- [The task] The finished copy should match every record exactly and contain no pictures.
:: Input data
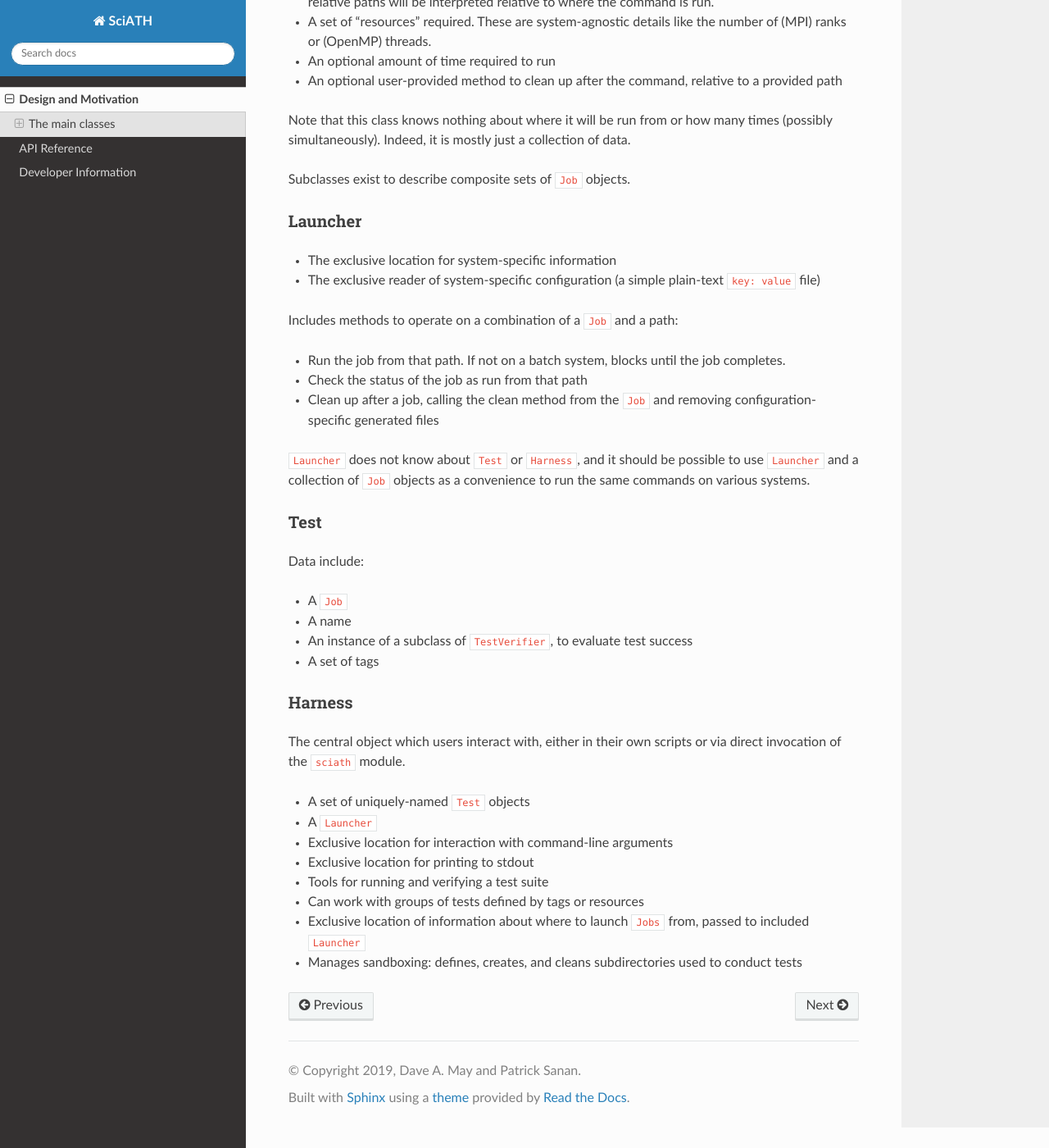
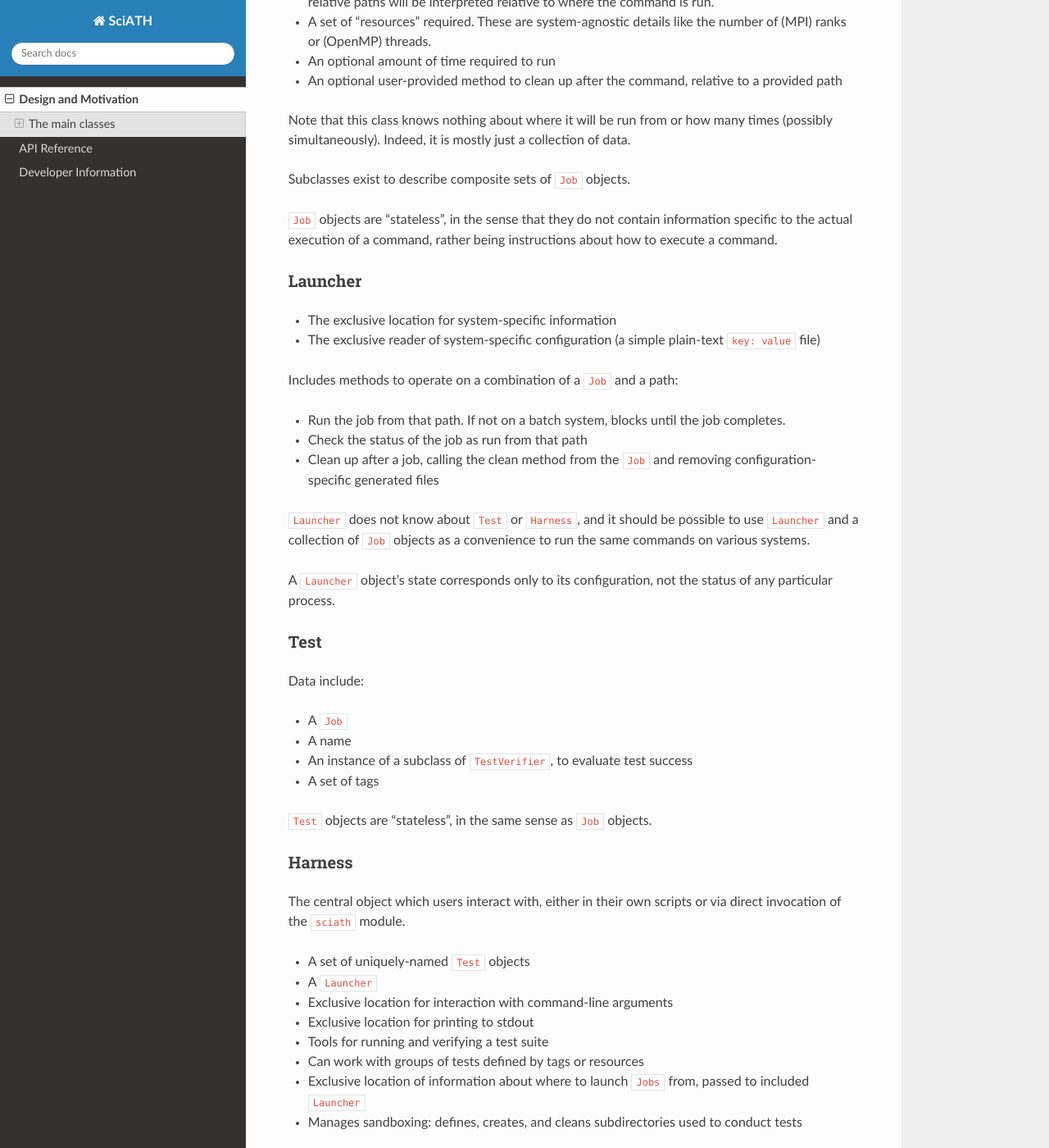
Before and after one commit to sciath/sciath, a Sphinx documentation site: the page built from docs/design.rst, in a window 1280 px wide and 1400 px high, scrolled down 1019 px. Shown: the whole window at 82% size. Built offline with Sphinx 7.4.7 and the Read the Docs theme 2.0.0, drawn with Linux system fonts in a browser that asks for light colours; some of the changed text lies outside the part shown.

Commit message:
Docs: clarify which objects should have "state" (wrt instances of jobs/tests running)
Note that currently these principles are violated, so this implies moving some functionality (for instance, TestVerifier should be stateless)

```diff
--- a/docs/design.rst
+++ b/docs/design.rst
@@ -51,6 +51,10 @@ Indeed, it is mostly just a collection of data.
 
 Subclasses exist to describe composite sets of ``Job`` objects.
 
+``Job`` objects are "stateless", in the sense that they do not contain
+information specific to the actual execution of a command, rather being instructions
+about how to execute a command.
+
 Launcher
 ~~~~~~~~
 
@@ -67,6 +71,9 @@ Includes methods to operate on a combination of a ``Job`` and a path:
 to use ``Launcher`` and a collection of ``Job`` objects as a convenience to run the
 same commands on various systems.
 
+A ``Launcher`` object's state corresponds only to its configuration,
+not the status of any particular process.
+
 Test
 ~~~~
 
@@ -76,6 +83,8 @@ Data include:
 * A name
 * An instance of a subclass of ``TestVerifier``, to evaluate test success
 * A set of tags
+
+``Test`` objects are "stateless", in the same sense as ``Job`` objects.
 
 Harness
 ~~~~~~~
@@ -91,3 +100,6 @@ or via direct invocation of the ``sciath`` module.
 * Can work with groups of tests defined by tags or resources
 * Exclusive location of information about where to launch ``Jobs`` from, passed to included ``Launcher``
 * Manages sandboxing: defines, creates, and cleans subdirectories used to conduct tests
+
+A ``Harness`` object's state is confined to the state of a list of internal
+``_TestRun`` objects.
```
::::
- [Your solution]
Before and after one commit to sciath/sciath, a Sphinx documentation site: the page built from docs/design.rst, in a window 1280 px wide and 1400 px high, scrolled down 1019 px. Shown: the whole window at 82% size. Built offline with Sphinx 7.4.7 and the Read the Docs theme 2.0.0, drawn with Linux system fonts in a browser that asks for light colours; some of the changed text lies outside the part shown.

Commit message:
Docs: clarify which objects should have "state" (wrt instances of jobs/tests running)
Note that currently these principles are violated, so this implies moving some functionality (for instance, TestVerifier should be stateless)

```diff
--- a/docs/design.rst
+++ b/docs/design.rst
@@ -51,6 +51,10 @@ Indeed, it is mostly just a collection of data.
 
 Subclasses exist to describe composite sets of ``Job`` objects.
 
+``Job`` objects are "stateless", in the sense that they do not contain
+information specific to the actual execution of a command, rather being instructions
+about how to execute a command.
+
 Launcher
 ~~~~~~~~
 
@@ -67,6 +71,9 @@ Includes methods to operate on a combination of a ``Job`` and a path:
 to use ``Launcher`` and a collection of ``Job`` objects as a convenience to run the
 same commands on various systems.
 
+A ``Launcher`` object's state corresponds only to its configuration,
+not the status of any particular process.
+
 Test
 ~~~~
 
@@ -76,6 +83,8 @@ Data include:
 * A name
 * An instance of a subclass of ``TestVerifier``, to evaluate test success
 * A set of tags
+
+``Test`` objects are "stateless", in the same sense as ``Job`` objects.
 
 Harness
 ~~~~~~~
@@ -91,3 +100,6 @@ or via direct invocation of the ``sciath`` module.
 * Can work with groups of tests defined by tags or resources
 * Exclusive location of information about where to launch ``Jobs`` from, passed to included ``Launcher``
 * Manages sandboxing: defines, creates, and cleans subdirectories used to conduct tests
+
+A ``Harness`` object's state is confined to the state of a list of internal
+``_TestRun`` objects.
```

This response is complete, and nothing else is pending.